Let Love Drive: A Road Trip with My Dad - Intro
For record keeping purposes, when I look back on this post someday in the future after Dad's gone, his choosing to go on this drive was exactly opposite of what we were being told to do by our federal government. By June of 2020 the world was in month four of the Corona virus pandemic and non-essential travel was not recommended–especially if you were over 60, had health & memory issues and still wrote checks to pay for stuff. Okay, I made the last one up but it was true regardless. Yet, despite all the information telling him the contrary, Dad had his own plan: to see his two sisters, maybe for the last time. Dad is 85 after all and they only a few years younger. There was no way to stop him. He was going. He had his trusty road atlas of all fifty states to help him find his way and now for the first time ever, a new debit card. It was learning of this last detail that forced me to make a snap decision: I was going with him. I asked him if he was good with the idea, and once he agreed (only because, he said, so he wouldn't have to sing to himself the whole way) I had about a week to plan out the route from Texas to Montana and then from Montana to Iowa, where he lives. My brother Jim, thankfully, drove with him from Nebraska to Texas and then flew home. I flew from Florida, direct, to Dallas, hoping the whole way I wouldn't contract the virus before I'd be sitting in an enclosed car for hours and hours with him, and then be in close quarters with his elderly siblings. It was not ideal. I was not comfortable with the situation honestly, but I was of the belief that if he didn't catch the virus from me, he was likely to catch it from someone else along the way (Dad will talk to anyone). The idea of him being sick and alone somewhere, quite frankly, scared the shit out of me. I can be all noble and accept all the accolades for doing this great thing for Dad but in reality I just wanted to protect him. I wanted him to have a memorable adventure. I was proud of him for not letting his age, nor his declining health, nor a world that was sickly and suffering from civil unrest keep him from his promise to visit his sisters.
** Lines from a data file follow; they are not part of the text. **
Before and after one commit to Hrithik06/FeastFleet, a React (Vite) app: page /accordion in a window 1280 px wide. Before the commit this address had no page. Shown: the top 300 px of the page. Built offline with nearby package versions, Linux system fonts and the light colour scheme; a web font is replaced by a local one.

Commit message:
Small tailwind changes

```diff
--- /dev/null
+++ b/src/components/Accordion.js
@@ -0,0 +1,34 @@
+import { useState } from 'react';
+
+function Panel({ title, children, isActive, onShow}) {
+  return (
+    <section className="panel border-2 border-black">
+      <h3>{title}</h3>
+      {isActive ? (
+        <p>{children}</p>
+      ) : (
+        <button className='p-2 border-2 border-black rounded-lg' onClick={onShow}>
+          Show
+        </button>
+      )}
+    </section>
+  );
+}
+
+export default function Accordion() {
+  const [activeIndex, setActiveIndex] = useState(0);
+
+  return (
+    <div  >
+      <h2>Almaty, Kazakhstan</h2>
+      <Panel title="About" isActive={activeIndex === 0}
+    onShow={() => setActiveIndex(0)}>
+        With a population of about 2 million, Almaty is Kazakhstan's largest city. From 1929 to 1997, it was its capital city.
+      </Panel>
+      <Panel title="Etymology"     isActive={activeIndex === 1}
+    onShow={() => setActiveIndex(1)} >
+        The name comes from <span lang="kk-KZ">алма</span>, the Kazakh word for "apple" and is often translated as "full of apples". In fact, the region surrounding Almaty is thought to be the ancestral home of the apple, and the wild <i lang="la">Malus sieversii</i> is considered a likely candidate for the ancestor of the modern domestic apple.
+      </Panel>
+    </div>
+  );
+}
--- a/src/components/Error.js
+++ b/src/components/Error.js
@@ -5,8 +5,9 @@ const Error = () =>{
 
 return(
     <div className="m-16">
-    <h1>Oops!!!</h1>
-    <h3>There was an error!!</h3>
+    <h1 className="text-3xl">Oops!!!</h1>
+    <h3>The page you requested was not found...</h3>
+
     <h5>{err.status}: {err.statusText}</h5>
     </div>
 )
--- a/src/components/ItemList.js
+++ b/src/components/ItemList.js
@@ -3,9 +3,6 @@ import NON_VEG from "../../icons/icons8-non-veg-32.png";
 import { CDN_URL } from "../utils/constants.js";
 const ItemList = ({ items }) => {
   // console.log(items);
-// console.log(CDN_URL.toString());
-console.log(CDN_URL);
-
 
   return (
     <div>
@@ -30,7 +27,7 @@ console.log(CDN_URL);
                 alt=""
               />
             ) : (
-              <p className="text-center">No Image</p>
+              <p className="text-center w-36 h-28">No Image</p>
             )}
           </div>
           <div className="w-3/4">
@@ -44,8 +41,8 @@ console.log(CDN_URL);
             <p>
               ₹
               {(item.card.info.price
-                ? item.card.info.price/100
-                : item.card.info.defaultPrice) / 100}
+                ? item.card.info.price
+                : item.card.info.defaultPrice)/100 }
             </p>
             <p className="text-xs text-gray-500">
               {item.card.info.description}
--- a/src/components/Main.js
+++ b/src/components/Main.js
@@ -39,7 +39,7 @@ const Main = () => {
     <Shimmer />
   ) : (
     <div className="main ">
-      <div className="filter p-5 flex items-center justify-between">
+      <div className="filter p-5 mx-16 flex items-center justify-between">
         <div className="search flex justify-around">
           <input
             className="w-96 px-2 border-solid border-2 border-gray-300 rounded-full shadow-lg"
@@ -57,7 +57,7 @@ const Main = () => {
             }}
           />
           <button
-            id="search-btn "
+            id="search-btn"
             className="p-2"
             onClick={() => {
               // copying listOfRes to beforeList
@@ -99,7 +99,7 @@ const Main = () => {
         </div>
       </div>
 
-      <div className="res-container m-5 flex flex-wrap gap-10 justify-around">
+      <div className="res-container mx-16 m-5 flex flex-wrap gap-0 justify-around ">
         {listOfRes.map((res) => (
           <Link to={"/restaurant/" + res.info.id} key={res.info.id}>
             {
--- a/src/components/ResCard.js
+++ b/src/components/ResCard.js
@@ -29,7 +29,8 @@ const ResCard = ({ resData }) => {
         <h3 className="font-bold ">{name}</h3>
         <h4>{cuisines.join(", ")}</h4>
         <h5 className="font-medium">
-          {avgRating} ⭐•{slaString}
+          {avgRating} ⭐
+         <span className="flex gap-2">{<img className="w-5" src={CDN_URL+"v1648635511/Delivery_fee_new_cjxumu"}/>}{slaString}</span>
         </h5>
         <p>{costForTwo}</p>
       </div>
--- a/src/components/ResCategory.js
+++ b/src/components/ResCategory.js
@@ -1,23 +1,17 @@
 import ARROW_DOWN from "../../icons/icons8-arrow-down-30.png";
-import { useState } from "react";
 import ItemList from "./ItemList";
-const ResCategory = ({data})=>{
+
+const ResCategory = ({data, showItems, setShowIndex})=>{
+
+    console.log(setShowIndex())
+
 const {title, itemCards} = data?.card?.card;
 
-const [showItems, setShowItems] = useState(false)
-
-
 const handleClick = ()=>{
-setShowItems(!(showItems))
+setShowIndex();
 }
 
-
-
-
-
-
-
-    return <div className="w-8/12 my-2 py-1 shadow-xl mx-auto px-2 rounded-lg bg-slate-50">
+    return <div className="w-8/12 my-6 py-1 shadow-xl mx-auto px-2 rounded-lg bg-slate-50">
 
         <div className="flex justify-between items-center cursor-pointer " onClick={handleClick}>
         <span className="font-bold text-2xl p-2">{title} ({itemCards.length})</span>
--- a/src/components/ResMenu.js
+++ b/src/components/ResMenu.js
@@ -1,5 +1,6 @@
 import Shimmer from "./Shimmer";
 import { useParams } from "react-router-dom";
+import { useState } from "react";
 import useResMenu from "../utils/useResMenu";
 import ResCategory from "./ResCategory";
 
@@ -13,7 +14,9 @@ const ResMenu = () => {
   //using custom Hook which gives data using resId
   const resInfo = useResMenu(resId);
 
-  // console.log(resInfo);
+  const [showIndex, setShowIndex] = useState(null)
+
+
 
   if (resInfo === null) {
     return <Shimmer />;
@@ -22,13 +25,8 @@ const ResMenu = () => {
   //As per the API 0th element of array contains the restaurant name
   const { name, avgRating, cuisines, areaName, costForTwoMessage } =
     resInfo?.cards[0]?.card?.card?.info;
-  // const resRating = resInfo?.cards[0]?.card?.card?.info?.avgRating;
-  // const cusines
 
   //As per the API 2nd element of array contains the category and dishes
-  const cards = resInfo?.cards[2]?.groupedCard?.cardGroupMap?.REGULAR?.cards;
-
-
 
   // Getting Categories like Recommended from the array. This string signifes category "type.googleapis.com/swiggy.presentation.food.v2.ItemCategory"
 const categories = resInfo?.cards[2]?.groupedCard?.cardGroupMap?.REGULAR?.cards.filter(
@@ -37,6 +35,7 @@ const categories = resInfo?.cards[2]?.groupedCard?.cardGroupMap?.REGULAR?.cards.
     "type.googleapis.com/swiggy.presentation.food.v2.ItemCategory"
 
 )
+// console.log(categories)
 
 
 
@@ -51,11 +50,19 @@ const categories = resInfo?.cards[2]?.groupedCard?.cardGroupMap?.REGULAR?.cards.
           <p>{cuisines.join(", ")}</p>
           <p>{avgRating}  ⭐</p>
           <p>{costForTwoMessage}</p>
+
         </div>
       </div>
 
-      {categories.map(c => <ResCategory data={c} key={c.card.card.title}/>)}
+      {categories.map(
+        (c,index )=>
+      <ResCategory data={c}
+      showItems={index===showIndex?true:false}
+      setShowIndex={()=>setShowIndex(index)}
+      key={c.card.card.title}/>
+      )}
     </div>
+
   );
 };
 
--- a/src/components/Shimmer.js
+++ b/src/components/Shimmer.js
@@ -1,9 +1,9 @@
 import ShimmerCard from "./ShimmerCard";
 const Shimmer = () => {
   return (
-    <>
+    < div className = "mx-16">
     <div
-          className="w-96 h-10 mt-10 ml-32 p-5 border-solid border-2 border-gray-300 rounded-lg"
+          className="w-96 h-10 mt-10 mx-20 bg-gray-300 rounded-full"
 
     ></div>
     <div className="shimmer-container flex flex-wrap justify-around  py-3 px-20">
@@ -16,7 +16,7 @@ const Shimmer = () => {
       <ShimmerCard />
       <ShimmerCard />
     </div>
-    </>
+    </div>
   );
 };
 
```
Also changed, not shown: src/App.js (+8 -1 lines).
After all, this simple act of love and kindness was exactly what the world needed. And if truth be told, it's what I needed too.